ArtRage is like Painter in that it is a proper, natural-media painting package. That means that paint on the paper has depth and mixes with the underlying colour or watercolour spreads and dries on the paper.
In terms of what’s new in this version, it’s all about supporting and making best use of tablets and pens, though most features are supported by mouse control as well. There’s bristle stiffness and head aspect control when using the oil paints, colour and brush sizes can be stored as presets, your own colour swatches can be saved and there are coloured canvas patterns.
For direct Wacom stylus support there’s new support for the Stylus Tilt, Airbrush Wheel and Art Pen Barrel Rotation, stylus properties can be defined and tools can be assigned to specific styluses.
There are lots of other enhancements, the most notable of which are the paint symmetry options that will help speed up painting by duplicating brush strokes. These include mirroring, adjustable axes and rotation and symmetrical strokes. Although ArtRage is fairly robust there’s now automatic backing up of files when saving so there’s always another copy on hand.
If you were hoping for lots of new media brushes then look away, the focus here is on making everything work better. Previously you could pin reference images to the canvas, well now you can pin scraps for colour mixing or making test paintings. There are also independent viewports that can be zoomed and panned and references are easy to drag directly off the canvas when no longer needed.
A number of the enhancements are workflow related, so that the workspace can be collapsed to provide a tight, focussed area and there’s a single panel for gathering custom resources. There are some new tools though, with the addition of a cloner, gradient and pattern fills and a noise filter.
If you’ve never used ArtRage before, then the minimalist interface will come as something of a surprise, but it’s all about making the tools easy to use and concentrating on the painting. This release continues that progress making it a compelling, low-cost alternative to the natural media overload of Painter. The oils and watercolours aren’t as sophisticated as Painter, but they are definitely better than Photoshop’s tools, and they do act and react in a natural media fashion. This makes creating those styles of artwork much easier.
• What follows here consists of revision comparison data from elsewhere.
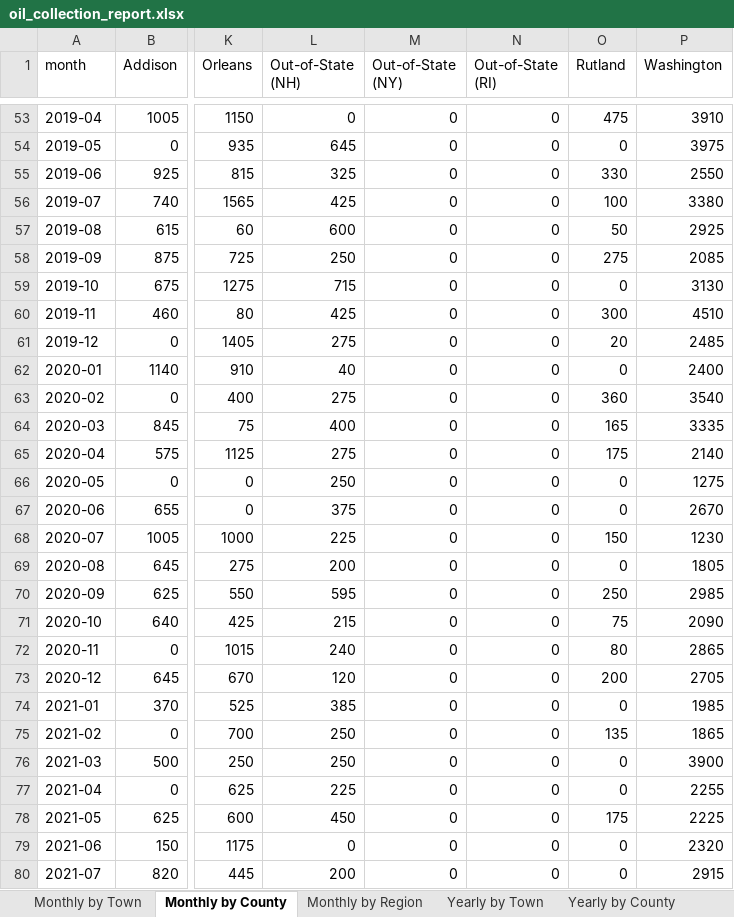
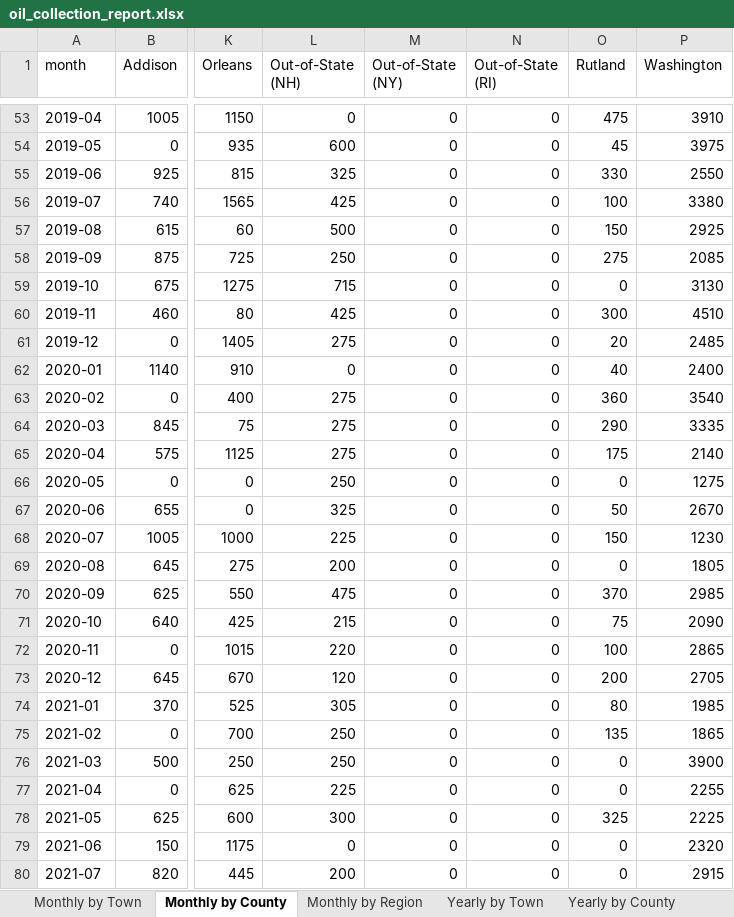
Before and after one commit to burnssargent-eng/blackbear_dashboard, an Excel workbook: oil_collection_report.xlsx, sheet Monthly by County, drawn as a sheet; only a part is shown, gaps mark what is left out; values as stored, in another font and other column widths than the file's, no borders; the diff covers the shown part only; the diff names each change by its address in the sheet, - before the commit and + after, or states it on an @@ line.

```diff
--- a/oil_collection_report.xlsx (sheet Monthly by County)
+++ b/oil_collection_report.xlsx (sheet Monthly by County)
-L54 (Out-of-State (NH)): 645
+L54 (Out-of-State (NH)): 600
-O54 (Rutland): 0
+O54 (Rutland): 45
-L57 (Out-of-State (NH)): 600
+L57 (Out-of-State (NH)): 500
-O57 (Rutland): 50
+O57 (Rutland): 150
-L62 (Out-of-State (NH)): 40
+L62 (Out-of-State (NH)): 0
-O62 (Rutland): 0
+O62 (Rutland): 40
-L64 (Out-of-State (NH)): 400
+L64 (Out-of-State (NH)): 275
-O64 (Rutland): 165
+O64 (Rutland): 290
-L67 (Out-of-State (NH)): 375
+L67 (Out-of-State (NH)): 325
-O67 (Rutland): 0
+O67 (Rutland): 50
-L70 (Out-of-State (NH)): 595
+L70 (Out-of-State (NH)): 475
-O70 (Rutland): 250
+O70 (Rutland): 370
-L72 (Out-of-State (NH)): 240
+L72 (Out-of-State (NH)): 220
-O72 (Rutland): 80
+O72 (Rutland): 100
-L74 (Out-of-State (NH)): 385
+L74 (Out-of-State (NH)): 305
-O74 (Rutland): 0
+O74 (Rutland): 80
-L78 (Out-of-State (NH)): 450
+L78 (Out-of-State (NH)): 300
-O78 (Rutland): 175
+O78 (Rutland): 325
```
Also changed, not shown: 123 edited cells elsewhere in this sheet, sheet Yearly by County, sheet Yearly by Town, sheet Monthly by Town, sheet Yearly by Region, sheet Monthly by Region, sheet 2026, 3 more sheets, 7 other files.
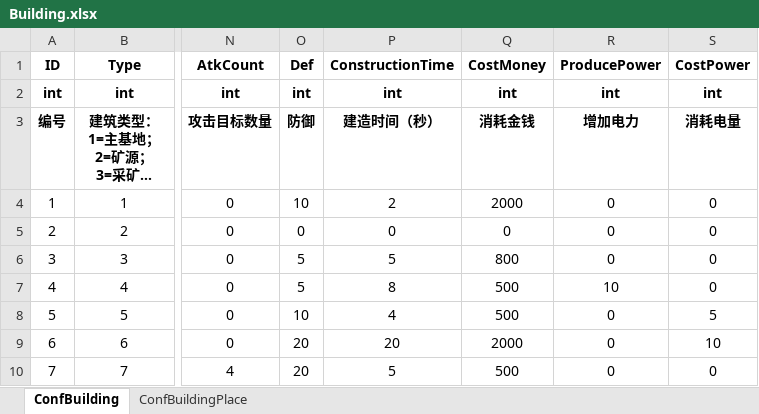
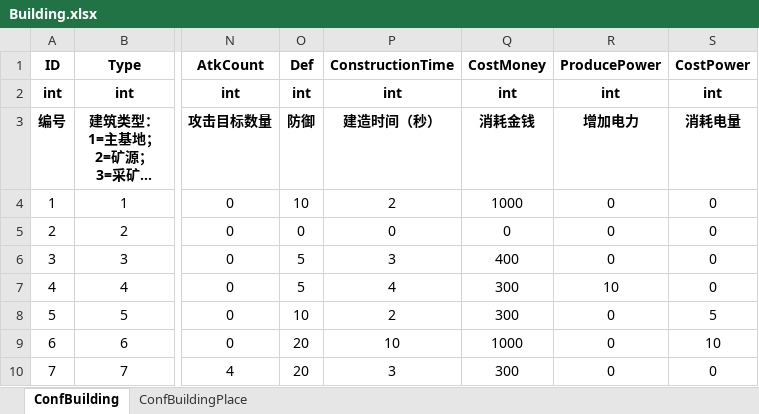
Before and after one commit to ZiglerOllydbg/ra2, an Excel workbook: config/excel/Building.xlsx, sheet ConfBuilding, drawn as a sheet; only a part is shown, gaps mark what is left out; long unchanged cells end in …; values as stored, in another font and other column widths than the file's, no borders; the diff names each change by its address in the sheet, - before the commit and + after, or states it on an @@ line.

```diff
--- a/config/excel/Building.xlsx (sheet ConfBuilding)
+++ b/config/excel/Building.xlsx (sheet ConfBuilding)
-Q4 (CostMoney): 2000
+Q4 (CostMoney): 1000
-P6 (ConstructionTime): 5
+P6 (ConstructionTime): 3
-Q6 (CostMoney): 800
+Q6 (CostMoney): 400
-P7 (ConstructionTime): 8
+P7 (ConstructionTime): 4
-Q7:Q8 (CostMoney): 500
+Q7:Q8 (CostMoney): 300
-P8 (ConstructionTime): 4
+P8 (ConstructionTime): 2
-P9 (ConstructionTime): 20
+P9 (ConstructionTime): 10
-Q9 (CostMoney): 2000
+Q9 (CostMoney): 1000
-P10 (ConstructionTime): 5
+P10 (ConstructionTime): 3
-Q10 (CostMoney): 500
+Q10 (CostMoney): 300
```
Also changed, not shown: config/excel/Unit.xlsx, 5 other files.
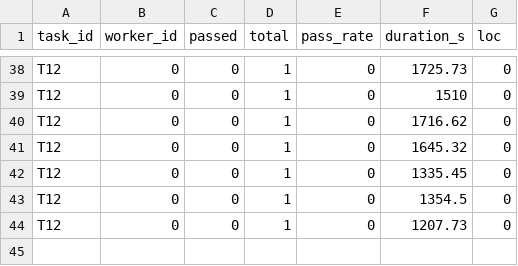
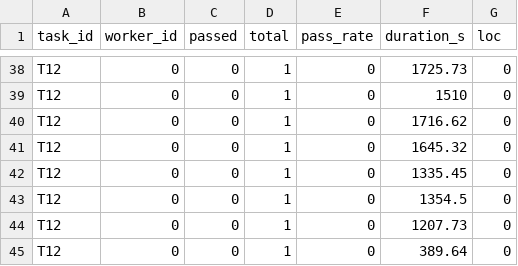
Before and after one commit to ForeverMJ/boulder-swarm, a CSV file: metrics/summary.csv, drawn as a sheet; only a part is shown, gaps mark what is left out.

```diff
--- a/metrics/summary.csv
+++ b/metrics/summary.csv
@@ -44 +44,2 @@ T12,0,0,1,0,1354.5,0
 T12,0,0,1,0,1207.73,0
+T12,0,0,1,0,389.64,0
```
Also changed, not shown: 4 other files.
Easy to recommend ArtRage, the latest improvements make it more flexible and powerful. While it isn’t on a par with the tools available in Painter, it has a massively shorter learning time and can be producing excellent results in very little time. With a bargain price as well, ArtRage 4 can sit happily alongside your more expensive software, ready to be picked up and used quickly.